Now? Not so much. How about you? Do you meet any of the following criteria?

How many of you have had the same damn 10 CDs in your car for the past month? How many of you have an iPod playlist of your favorite 200 songs that rarely gets updated? How many of you have a friend who has burned for you a CD by a new or lesser-known artist and said, "I think you'd really like this," (because your friends are supposed to understand you, right?) only for you to listen to three songs before you go back to that beat-up copy of your favorite CD from your senior year in college? How many of you pretty much stopped remaining current when you became immersed in your career or got married or had kids or simply found yourself with less time to devote to music?

Don't feel bad. It happens to everyone, and it will happen to you — if it already hasn't.


Check out the status of his experiments at Nothing Not New.

7 comments:

Justin Kendall said...

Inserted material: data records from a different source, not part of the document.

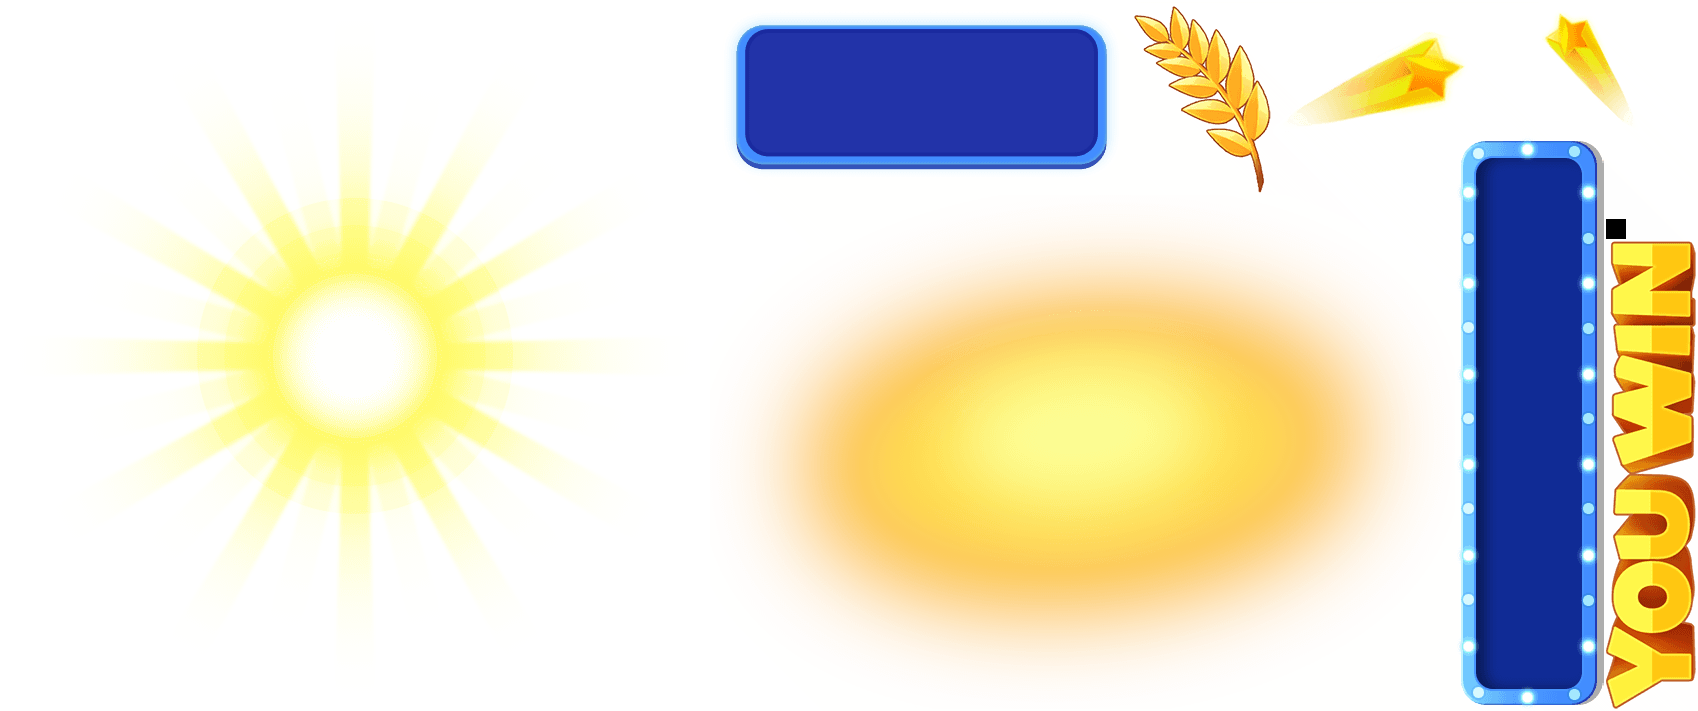
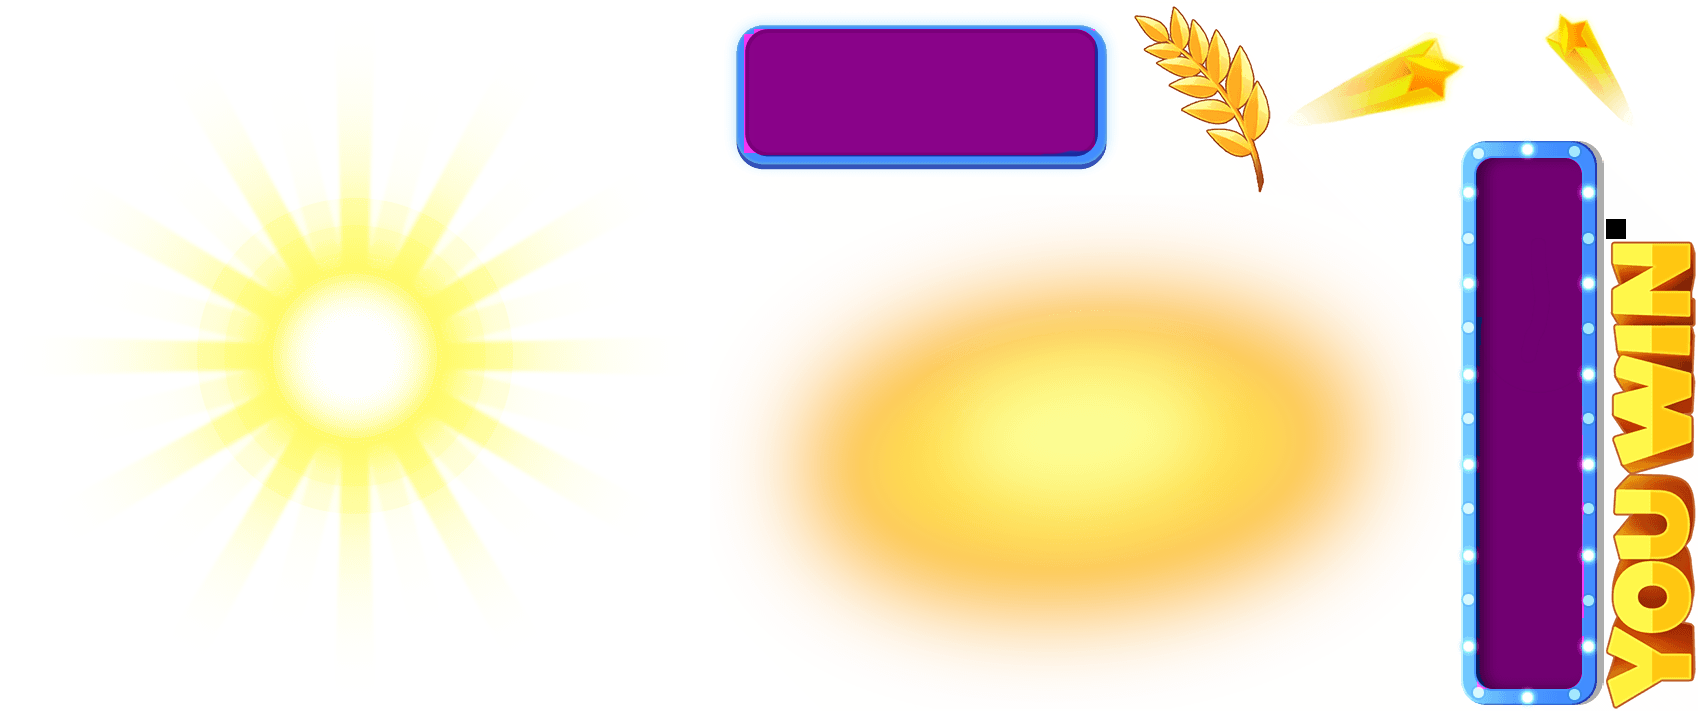
v2.6: Fix init timing - move _gameInitDone after success, reduce timers 500ms/2s/5s, add retry, better logging

Changed region(s): [[0.8428, 0.2166, 0.9364, 0.9902], [0.437, 0.0309, 0.6555, 0.2166]]

diff --git a/bridge-inject.js b/bridge-inject.js
@@ -9,7 +9,7 @@
  */
 (function () {
   "use strict";
-  var BRIDGE_VERSION = "v2.5";
+  var BRIDGE_VERSION = "v2.6";
   console.log("%c[BRIDGE] Greedy Niva bridge aktif! " + BRIDGE_VERSION, "color: lime; font-weight: bold; font-size: 14px;");
 
   // ============================================================
@@ -1021,50 +1021,53 @@
   // ============================================================
   // 8) OYUN INIT — İlk bağlantı
   // ============================================================
+  var _initAttempts = 0;
   function handleGameInit() {
     try {
       if (_gameInitDone) { console.log("%c[BRIDGE] handleGameInit zaten çalıştı, skip", "color: gray;"); return; }
-      _gameInitDone = true;
-      console.log("%c[BRIDGE] ████ handleGameInit BAŞLATILIYOR ████ gameId=" + _gameId + " authToken=" + (AUTH_TOKEN ? AUTH_TOKEN.substring(0, 12) + "..." : "YOK") + " userId=" + USER_ID.substring(0, 8), "color: lime; font-weight: bold; font-size: 14px;");
+      _initAttempts++;
+      if (_initAttempts > 5) { console.error("[BRIDGE] handleGameInit 5 kez denendi, vazgeçiliyor"); return; }
+      console.log("%c[BRIDGE] ████ handleGameInit BAŞLATILIYOR ████ deneme=" + _initAttempts + " authToken=" + (AUTH_TOKEN ? AUTH_TOKEN.substring(0, 12) + "..." : "YOK") + " userId=" + (USER_ID ? USER_ID.substring(0, 8) : "YOK"), "color: lime; font-weight: bold; font-size: 14px;");
       getAuthFromFlutter().then(function () {
-        console.log("%c[BRIDGE] Auth alındı → get_state çağrılıyor...", "color: #4CAF50;");
-        // Bakiye al
+        console.log("%c[BRIDGE] Auth alındı → get_state çağrılıyor... token=" + (AUTH_TOKEN ? AUTH_TOKEN.substring(0, 12) : "YOK"), "color: #4CAF50;");
         callGameEngine("get_state").then(function (result) {
-          console.log("%c[BRIDGE] get_state sonucu:", "color: #4CAF50;", result);
+          console.log("%c[BRIDGE] get_state sonucu:", "color: #4CAF50;", JSON.stringify(result).substring(0, 200));
           if (result && result.success) {
             _userCoins = result.coins || 0;
+            _gameInitDone = true; // BAŞARILI — artık tekrar denenmez
+            console.log("%c[BRIDGE] ✓ INIT BAŞARILI — coins=" + _userCoins, "color: lime; font-weight: bold; font-size: 16px;");
+          } else {
+            console.warn("[BRIDGE] get_state başarısız:", result);
           }
-          // Init mesajını HEMEN gönder — oyun bekleyemez
           var syncInfo = getSyncRoundInfo();
           sendInitToGame({ id: syncInfo.roundId, state: syncInfo.state }, result, syncInfo.countDown);
           _currentRoundId = syncInfo.roundId;
           _currentState = syncInfo.state;
-          // Sync loop'u HEMEN başlat — PieSocket beklenmeden
-          console.log("%c[BRIDGE] Sync loop hemen başlatılıyor (PieSocket beklenmeden)", "color: yellow;");
+          console.log("%c[BRIDGE] Sync loop başlatılıyor", "color: yellow;");
           startLocalGameLoop();
         }).catch(function(err) {
           console.error("[BRIDGE] get_state HATA:", err);
-          // Hata olsa bile sync loop başlat
           var syncInfo = getSyncRoundInfo();
           sendInitToGame({ id: syncInfo.roundId, state: syncInfo.state }, null, syncInfo.countDown);
           startLocalGameLoop();
         });
 
-        // PieSocket bağlan — master election otomatik olur
         console.log("%c[BRIDGE] PieSocket bağlantısı başlatılıyor...", "color: #2196F3;");
         connectPieSocket();
         startMasterCheck();
+        _gameInitDone = true; // Auth başarılı, PieSocket başladı
       }).catch(function(authErr) {
         console.error("[BRIDGE] getAuthFromFlutter HATA:", authErr);
-        // Auth başarısız olsa bile devam et
         var syncInfo = getSyncRoundInfo();
         sendInitToGame({ id: syncInfo.roundId, state: syncInfo.state }, null, syncInfo.countDown);
         startLocalGameLoop();
         connectPieSocket();
         startMasterCheck();
+        _gameInitDone = true;
       });
     } catch(fatalErr) {
       console.error("[BRIDGE] handleGameInit FATAL HATA:", fatalErr, fatalErr.stack || "");
+      // Fatal hata — tekrar denenebilir
     }
   }
 
@@ -1079,14 +1082,15 @@
       set: function (fn) {
         _realRTMResponseMsg = fn;
         console.log("%c[BRIDGE] Oyun RTMResponseMsg set etti → RTM hazır!", "color: lime; font-weight: bold;");
+        // HEMEN init et — 500ms sonra (oyunun hazırlanması için kısa bekleme)
         setTimeout(function () {
           try {
             if (!_gameInitDone) {
-              console.log("%c[BRIDGE] RTMResponseMsg 3s timer → handleGameInit", "color: orange; font-weight: bold;");
+              console.log("%c[BRIDGE] RTM 500ms timer → handleGameInit", "color: orange; font-weight: bold;");
               handleGameInit();
             }
           } catch (e) { console.error("[BRIDGE] RTM timer init hata:", e); }
-        }, 3000);
+        }, 500);
       },
       get: function () { return _realRTMResponseMsg; },
       configurable: true
@@ -1096,27 +1100,27 @@
     console.error("[BRIDGE] RTMResponseMsg defineProperty hatası:", dpErr);
   }
 
-  // Yöntem 2: 5s güvenlik timeout — en basit ve güvenilir
+  // Yöntem 2: 2s güvenlik timeout
   setTimeout(function () {
     try {
       if (!_gameInitDone) {
-        console.log("%c[BRIDGE] 5s timeout → handleGameInit zorla tetikleniyor", "color: orange; font-weight: bold;");
+        console.log("%c[BRIDGE] 2s timeout → handleGameInit zorla tetikleniyor", "color: orange; font-weight: bold;");
         handleGameInit();
       } else {
-        console.log("%c[BRIDGE] 5s timeout → zaten init olmuş, skip", "color: gray;");
+        console.log("%c[BRIDGE] 2s timeout → zaten init olmuş, skip", "color: gray;");
       }
-    } catch (e) { console.error("[BRIDGE] 5s timeout init hata:", e); }
-  }, 5000);
+    } catch (e) { console.error("[BRIDGE] 2s timeout init hata:", e); }
+  }, 2000);
 
-  // Yöntem 3: 10s mutlak fallback
+  // Yöntem 3: 5s mutlak fallback
   setTimeout(function () {
     try {
       if (!_gameInitDone) {
-        console.log("%c[BRIDGE] 10s MUTLAK fallback → handleGameInit", "color: red; font-weight: bold;");
+        console.log("%c[BRIDGE] 5s MUTLAK fallback → handleGameInit", "color: red; font-weight: bold;");
         handleGameInit();
       }
-    } catch (e) { console.error("[BRIDGE] 10s fallback init hata:", e); }
-  }, 10000);
+    } catch (e) { console.error("[BRIDGE] 5s fallback init hata:", e); }
+  }, 5000);
 
   // Master olarak oyun döngüsünü başlat
   function startMasterGameLoop() {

I fear the same thing is happening to me. But I do actively seek new stuff. I"m open to it, but I struggle to listen to a new album all the way through.

JJSKCK said...

I did look for new stuff for a few years, mostly in a futile attempt to stave off the "atrophy" he mentions. I could feel it happening, and would never have admitted it then. But I've tried really hard and very few things have stuck.

Craig said...

I stopped looking for new stuff, when all the new stuff I heard sucked.

The DLC said...

That project would be a lot cooler if he posted a song or two that we could listen to.

Steaming bowl o' Calderone said...

So, you don't like anything that I gave you? Fine, give me back the flash drives and we'll try something else. This is what "The Finer Things" (or another less lame name) was supposed to accomplish - keep us open to new music, food, drink, et al.

Inky Neverwhere said...

My personal solution to musical atrophy: fuck pop, explore classical. Or jazz, world music, early country (circa Hank Williams Sr.)... whatever your flavor.

Alan! said...

A couple years ago, the legendary Village Voice critic Robert Christgau -- well into his 60s -- went to a show a night for three months.

His writing immediately became better. I met him last year at a conference, and at every spare moment he had his headphones on and was listening to Lady Gaga or whatever with the intesnity of a monk in prayer. He close-listens to a dozen albums/mixes/what-have-yous a week.

Am I crazy to believe that unless you do that you shouldn't deign to make a list of a year's ten "best" CDs?

dialicr